Thanks to scholars such as Marija Gimbutas and Gerda Lerner who have studied ancient cultures centered around female fertility, we may see these little figurines as stylized images of creative power. According to Gimbutas and Lerner, the worship of female fertility is linked to what is probably the oldest religion in the world, the worship of the Mother Goddess. Archaeological evidence seem to indicate that there was indeed a time, dating back some 8,000 years and beyond, where the Goddess worship was widespread all over the ancient world, and (according to Lerner) this would imply that the Goddess’s human representatives, the priestesses, would have had a prominent presence in the social structure.  Scholars don’t like to use the term matriarchy, because we have no evidence that women actually ruled in those ancient times, but there is enough evidence to suggest that women did play a more integrated role in society. So scholars prefer to talk about matrifocal or gynocentric values.  Now, thanks to the new find of the little figurine, added to the other Venus figurines from a later date, we can perhaps move this tradition back an additional 30,000 years, and speculate that a matrifocal system may have been in effect among the Cro-Magnon humans, even as the hunters outwitted or outcompeted the Neandertals. As Lerner would say, patriarchy has only been around for some 3500 years—but for most of our time as humans, we have been matrifocal. (We will talk about all this in my Fall 2009 class, Phil 125, Philosophy of Women, by the way!) Just for the record, in my personal opinion patriarchy is not the source of all evil, as it has often been presented by radical feminism, but it is a thought-provoking idea that a tradition preceding patriarchy can perhaps be anchored that far back in time, thanks to this new piece of evidence.

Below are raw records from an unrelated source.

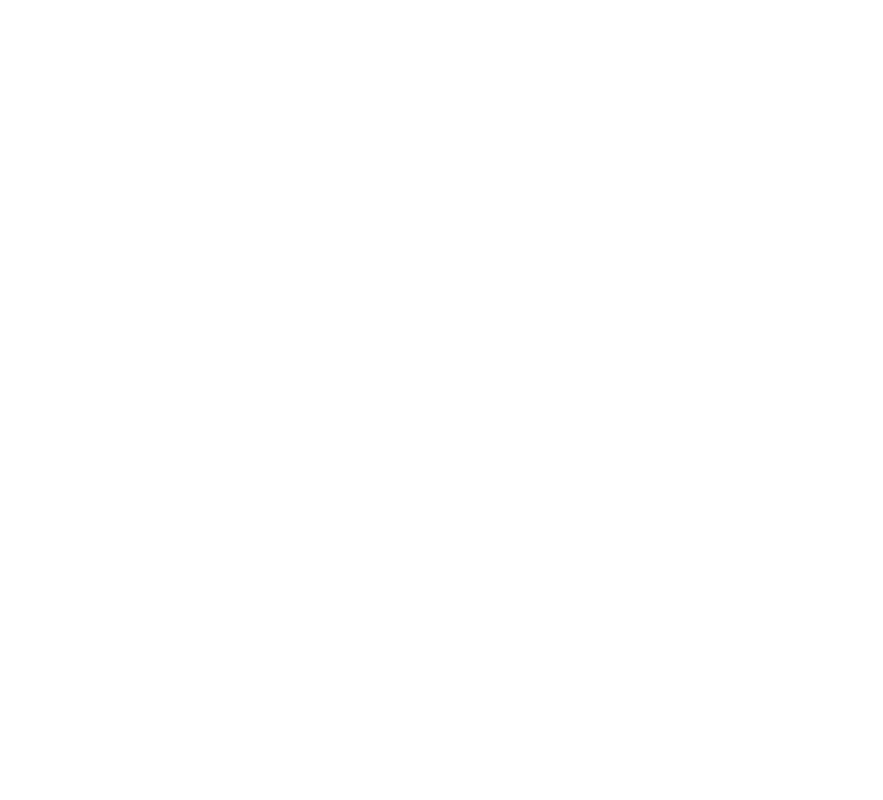
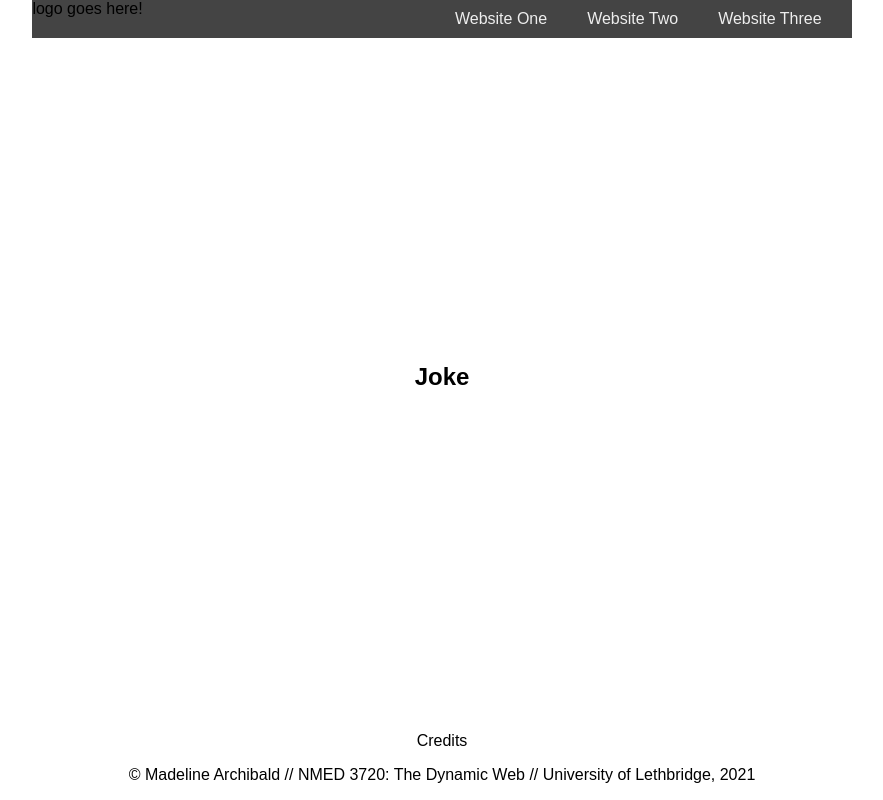
Before and after one commit to MadArch18/DW-2021-review, a plain HTML site: page index.html in a window 1280 px wide. Shown: the whole page, without its empty margins (198-1081 px from the left). Drawn offline with Linux system fonts and the light colour scheme; files whose address does not match are found by name; a web font is replaced by a local one.

Commit message:
setup first layout

```diff
--- a/css/style.css
+++ b/css/style.css
@@ -0,0 +1,50 @@
+* {
+    box-sizing: border-box;
+}
+
+body,
+html {
+    margin: 0 10%;
+    min-height: 100vh;
+    font-family: 'Yusei Magic', sans-serif;
+}
+
+body {
+    display: flex;
+    flex-direction: column;
+}
+
+main {
+    flex-grow: 1;
+    display: flex;
+    justify-content: center;
+    align-items: center;
+}
+
+img {
+    max-width: 100%;
+}
+
+header {
+    display: flex;
+    justify-content: space-between;
+    background: #444;
+}
+
+nav ul {
+    list-style-type: none;
+    margin: 0;
+    padding: 10px;
+    display: flex;
+
+}
+
+nav ul li a {
+    text-decoration: none;
+    color: #eee;
+    padding: 20px;
+}
+
+footer {
+    text-align: center;
+}
--- a/index.html
+++ b/index.html
@@ -1,7 +1,7 @@
 <!DOCTYPE html>
 <html>
     <head>
-    <title>HTML, CSS and JavaScript Practice</title>
+    <title>Exercise 2 - HTML, CSS, and JS Practice</title>
     <meta charset="UTF-8">
     <link rel="stylesheet" href="css/style.css">
     <script src="script.js"></script>
@@ -10,5 +10,24 @@
 </head>
 
 <body>
+    <header>
+        <div class="logo">logo goes here!</div>
+        <nav>
+            <ul>
+                <li><a href="#">Website One</a></li>
+                <li><a href="#">Website Two</a></li>
+                <li><a href="#">Website Three</a></li>
+            </ul>
+        </nav>
+    </header>
+    <main>
+        <h2>Joke</h2>
 
+    </main>
+    <footer>
+        <div>
+            <p>Credits</p>
+            <p>© Madeline Archibald // NMED 3720: The Dynamic Web // University of Lethbridge, 2021</p>
+        </div>
+    </footer>
 </body></html>
```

But we need not take sides about patriarchy and Goddess worship to see an additional significance to the little figurine: As a work of art, which it indisputably is, it speaks to us from across 40,000 years about the human capacity for symbolic thinking: Our language, our gestures, our artifacts, and the very ways we think utilize images and expressions to signify other images and expressions. The little headless figurine is probably intended to symbolize something: maybe Woman as such, maybe Fertility, maybe Mom, or Sweetheart, maybe the Goddess who Gives and Takes Away—we don’t know.  What we do know is that she has meant something—to he or she who carved her, and to the generations who kept her in their tribe. The little statuette has reached out, beyond the lifetime of the artist, to the future—which is what good art does. And that brings me back to the Latin proverb (translated from an even older Greek saying): Art is long, life is short. Life may be a lot longer for most of us than what the artist who carved the figurine could expect—some 30 years at the most. Still, each lifetime is not long enough to accomplish everything we’d like to accomplish, and experience and understand all there is to understand. But art ties generations together, and makes our short lives link up in a common experience transcending the individual lifespan. And thanks to the little figurine, Art just got a whole lot longer.